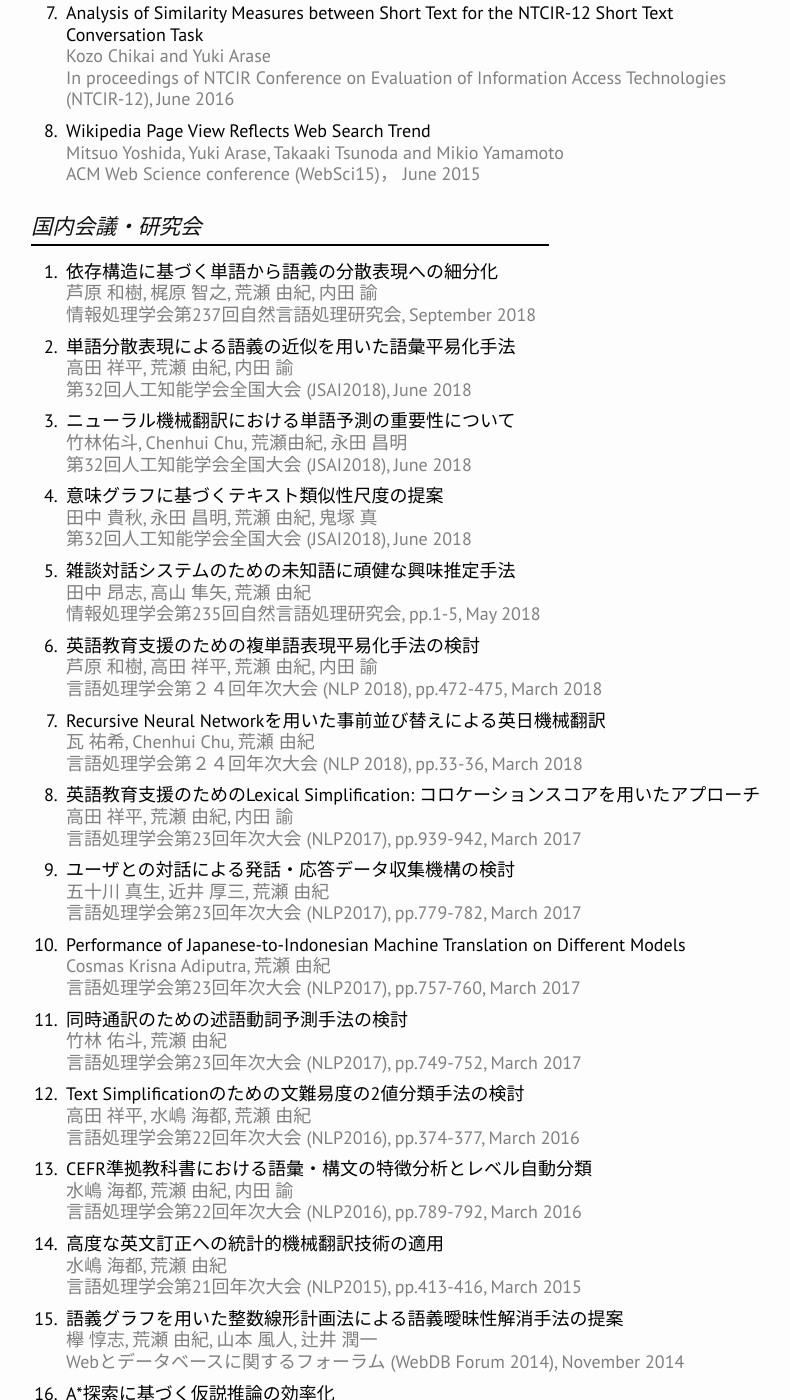
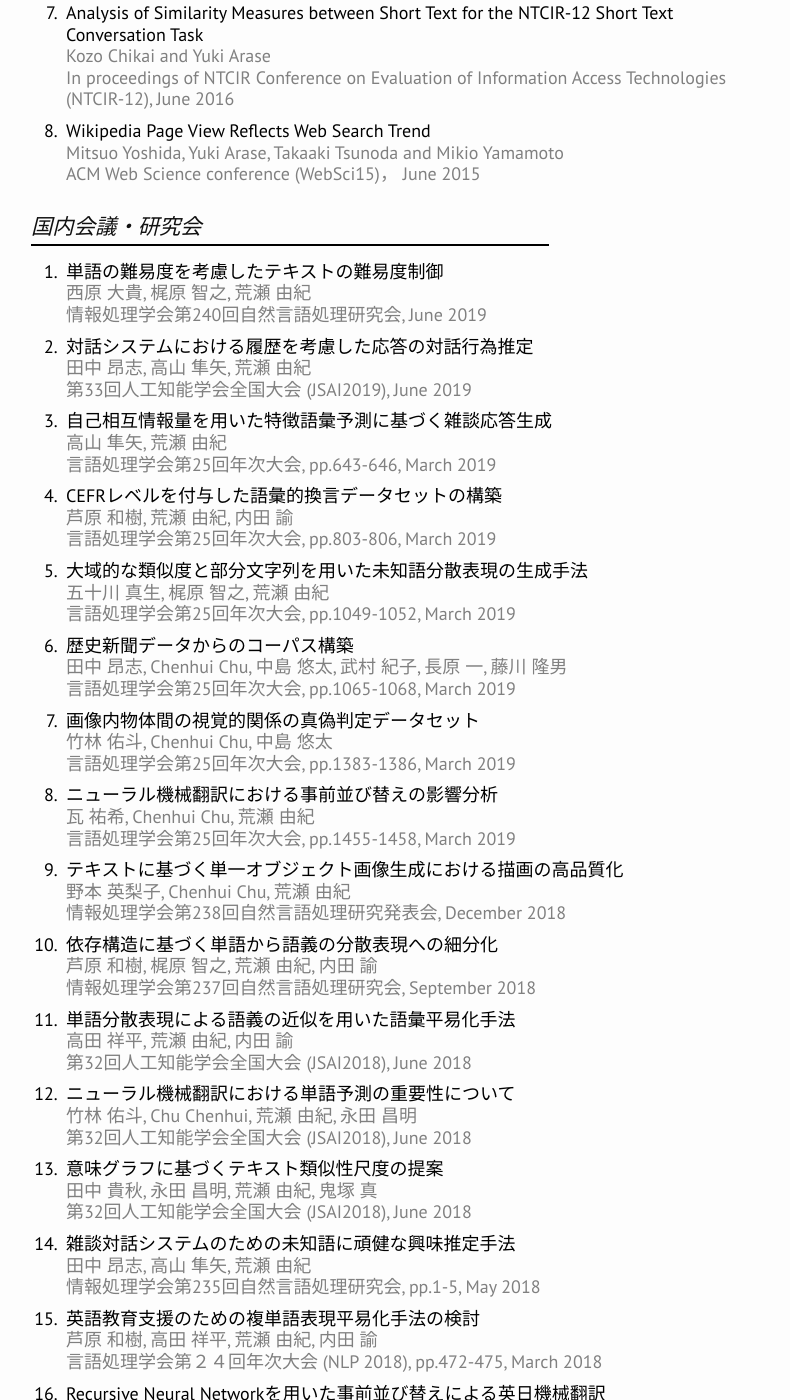
Before and after one commit to nlp-arase/nlp-arase.github.io, a Jekyll site: the page built from publication.md, in a window 1280 px wide and 1400 px high, scrolled down 1723 px. Shown: the whole window, without its empty margins (239-1029 px from the left). Built offline with Jekyll 4.4.1, drawn with Linux system fonts in a browser that asks for light colours; nearby versions of some CDN libraries.

Commit message:
Update domesticConferenceProceedings.yaml

```diff
--- a/_data/domesticConferenceProceedings.yaml
+++ b/_data/domesticConferenceProceedings.yaml
@@ -1,3 +1,48 @@
+- authors: 西原 大貴, 梶原 智之, 荒瀬 由紀
+  title: 単語の難易度を考慮したテキストの難易度制御
+  info: 情報処理学会第240回自然言語処理研究会, June 2019
+  lang: ja
+
+- authors: 田中 昂志, 高山 隼矢, 荒瀬 由紀
+  title: 対話システムにおける履歴を考慮した応答の対話行為推定
+  info: 第33回人工知能学会全国大会 (JSAI2019), June 2019
+  lang: ja
+
+- authors: 高山 隼矢, 荒瀬 由紀
+  title: 自己相互情報量を用いた特徴語彙予測に基づく雑談応答生成
+  info: 言語処理学会第25回年次大会, pp.643-646, March 2019
+  lang: ja
+
+- authors: 芦原 和樹, 荒瀬 由紀, 内田 諭
+  title: CEFRレベルを付与した語彙的換言データセットの構築
+  info: 言語処理学会第25回年次大会, pp.803-806, March 2019
+  lang: ja
+
+- authors: 五十川 真生, 梶原 智之, 荒瀬 由紀
+  title: 大域的な類似度と部分文字列を用いた未知語分散表現の生成手法
+  info: 言語処理学会第25回年次大会, pp.1049-1052, March 2019
+  lang: ja
+
+- authors: 田中 昂志, Chenhui Chu, 中島 悠太, 武村 紀子, 長原 一, 藤川 隆男
+  title: 歴史新聞データからのコーパス構築
+  info: 言語処理学会第25回年次大会, pp.1065-1068, March 2019
+  lang: ja
+
+- authors: 竹林 佑斗, Chenhui Chu, 中島 悠太
+  title: 画像内物体間の視覚的関係の真偽判定データセット
+  info: 言語処理学会第25回年次大会, pp.1383-1386, March 2019
+  lang: ja
+
+- authors: 瓦 祐希, Chenhui Chu, 荒瀬 由紀
+  title: ニューラル機械翻訳における事前並び替えの影響分析
+  info: 言語処理学会第25回年次大会, pp.1455-1458, March 2019
+  lang: ja
+
+- authors: 野本 英梨子, Chenhui Chu, 荒瀬 由紀
+  title: テキストに基づく単一オブジェクト画像生成における描画の高品質化
+  info: 情報処理学会第238回自然言語処理研究発表会, December 2018
+  lang: ja
+
 - authors: 芦原 和樹, 梶原 智之, 荒瀬 由紀, 内田 諭
   title: 依存構造に基づく単語から語義の分散表現への細分化
   info: 情報処理学会第237回自然言語処理研究会, September 2018
@@ -8,7 +53,7 @@
   info: 第32回人工知能学会全国大会 (JSAI2018), June 2018
   lang: ja
 
-- authors: 竹林佑斗, Chenhui Chu, 荒瀬由紀, 永田 昌明
+- authors: 竹林 佑斗, Chu Chenhui, 荒瀬 由紀, 永田 昌明
   title: ニューラル機械翻訳における単語予測の重要性について
   info: 第32回人工知能学会全国大会 (JSAI2018), June 2018
   lang: ja
```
- - -
■ ASSIGNMENT ■
When the word "domesticConferenceProceedings" turns up on a line of the material above, copy that line.

■ ANSWER TO THE EXERCISE ■
Update domesticConferenceProceedings.yaml
--- a/_data/domesticConferenceProceedings.yaml
+++ b/_data/domesticConferenceProceedings.yaml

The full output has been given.